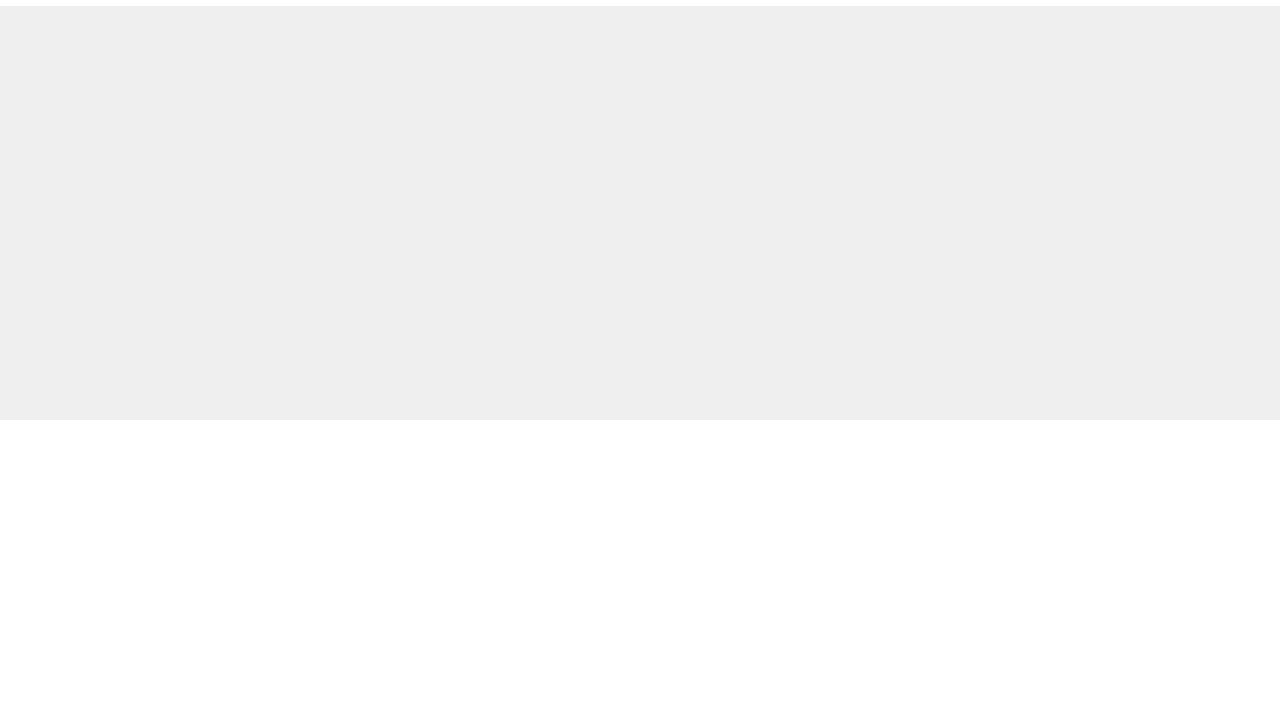
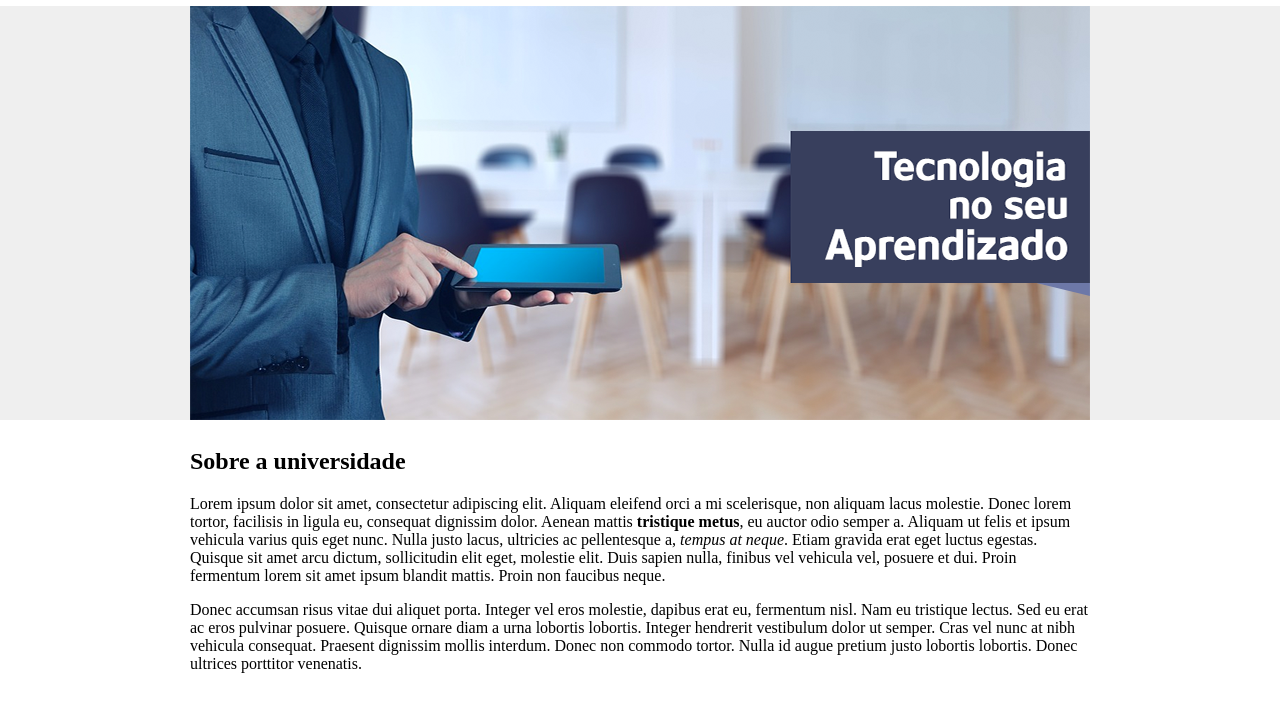
Before and after one commit to rafaelsousadevbr/projeto-unes, a plain HTML site: page index.html in a window 1280 px wide. Shown: the part 98-800 px from the top of the page. Drawn offline with Linux system fonts and the light colour scheme.

Commit message:
inserido o conteúdo do site fictício

```diff
--- a/index.html
+++ b/index.html
@@ -8,13 +8,51 @@
 </head>
 
 <body background="imagens/fundo.png">
-    <table border="1" width="900" align="center">
+    <table border="0" width="900" align="center">
         <tr>
-            <td><img src="imagens/logo.png"></td>
+            <td height="89"><img src="imagens/logo.png"></td>
             <td align="right">
                 <a href="">Home</a> |
                 <a href="quem-somos.html">Quem Somos</a> |
                 <a href="contato.html">Contato</a>
+            </td>
+        </tr>
+
+        <tr>
+            <td colspan="2">
+                <img src="imagens/capa.png">
+            </td>
+        </tr>
+
+        <tr>
+            <td colspan="2">
+                <h2>Sobre a universidade</h1>
+
+                <p>
+                    Lorem ipsum dolor sit amet, consectetur adipiscing elit.
+                    Aliquam eleifend orci a mi scelerisque, non aliquam lacus molestie.
+                    Donec lorem tortor, facilisis in ligula eu, consequat dignissim dolor.
+                    Aenean mattis <strong>tristique metus</strong>, eu auctor odio semper a.
+                    Aliquam ut felis et ipsum vehicula varius quis eget nunc.
+                    Nulla justo lacus, ultricies ac pellentesque a, <em>tempus at neque</em>.
+                    Etiam gravida erat eget luctus egestas. Quisque sit amet arcu dictum,
+                    sollicitudin elit eget, molestie elit. Duis sapien nulla,
+                    finibus vel vehicula vel, posuere et dui.
+                    Proin fermentum lorem sit amet ipsum blandit mattis.
+                    Proin non faucibus neque.
+                </p>
+
+                <p>
+                    Donec accumsan risus vitae dui aliquet porta.
+                    Integer vel eros molestie, dapibus erat eu, fermentum nisl.
+                    Nam eu tristique lectus. Sed eu erat ac eros pulvinar posuere.
+                    Quisque ornare diam a urna lobortis lobortis. Integer hendrerit vestibulum
+                    dolor ut semper. Cras vel nunc at nibh vehicula consequat. Praesent
+                    dignissim mollis interdum. Donec non commodo tortor.
+                    Nulla id augue pretium justo lobortis lobortis.
+                    Donec ultrices porttitor venenatis.
+                </p>
+            </td>
             </td>
         </tr>
     </table>
```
::::
Here the job is to print all the data exactly, skipping any image.

# Written response
Before and after one commit to rafaelsousadevbr/projeto-unes, a plain HTML site: page index.html in a window 1280 px wide. Shown: the part 98-800 px from the top of the page. Drawn offline with Linux system fonts and the light colour scheme.

Commit message:
inserido o conteúdo do site fictício

```diff
--- a/index.html
+++ b/index.html
@@ -8,13 +8,51 @@
 </head>
 
 <body background="imagens/fundo.png">
-    <table border="1" width="900" align="center">
+    <table border="0" width="900" align="center">
         <tr>
-            <td><img src="imagens/logo.png"></td>
+            <td height="89"><img src="imagens/logo.png"></td>
             <td align="right">
                 <a href="">Home</a> |
                 <a href="quem-somos.html">Quem Somos</a> |
                 <a href="contato.html">Contato</a>
+            </td>
+        </tr>
+
+        <tr>
+            <td colspan="2">
+                <img src="imagens/capa.png">
+            </td>
+        </tr>
+
+        <tr>
+            <td colspan="2">
+                <h2>Sobre a universidade</h1>
+
+                <p>
+                    Lorem ipsum dolor sit amet, consectetur adipiscing elit.
+                    Aliquam eleifend orci a mi scelerisque, non aliquam lacus molestie.
+                    Donec lorem tortor, facilisis in ligula eu, consequat dignissim dolor.
+                    Aenean mattis <strong>tristique metus</strong>, eu auctor odio semper a.
+                    Aliquam ut felis et ipsum vehicula varius quis eget nunc.
+                    Nulla justo lacus, ultricies ac pellentesque a, <em>tempus at neque</em>.
+                    Etiam gravida erat eget luctus egestas. Quisque sit amet arcu dictum,
+                    sollicitudin elit eget, molestie elit. Duis sapien nulla,
+                    finibus vel vehicula vel, posuere et dui.
+                    Proin fermentum lorem sit amet ipsum blandit mattis.
+                    Proin non faucibus neque.
+                </p>
+
+                <p>
+                    Donec accumsan risus vitae dui aliquet porta.
+                    Integer vel eros molestie, dapibus erat eu, fermentum nisl.
+                    Nam eu tristique lectus. Sed eu erat ac eros pulvinar posuere.
+                    Quisque ornare diam a urna lobortis lobortis. Integer hendrerit vestibulum
+                    dolor ut semper. Cras vel nunc at nibh vehicula consequat. Praesent
+                    dignissim mollis interdum. Donec non commodo tortor.
+                    Nulla id augue pretium justo lobortis lobortis.
+                    Donec ultrices porttitor venenatis.
+                </p>
+            </td>
             </td>
         </tr>
     </table>
```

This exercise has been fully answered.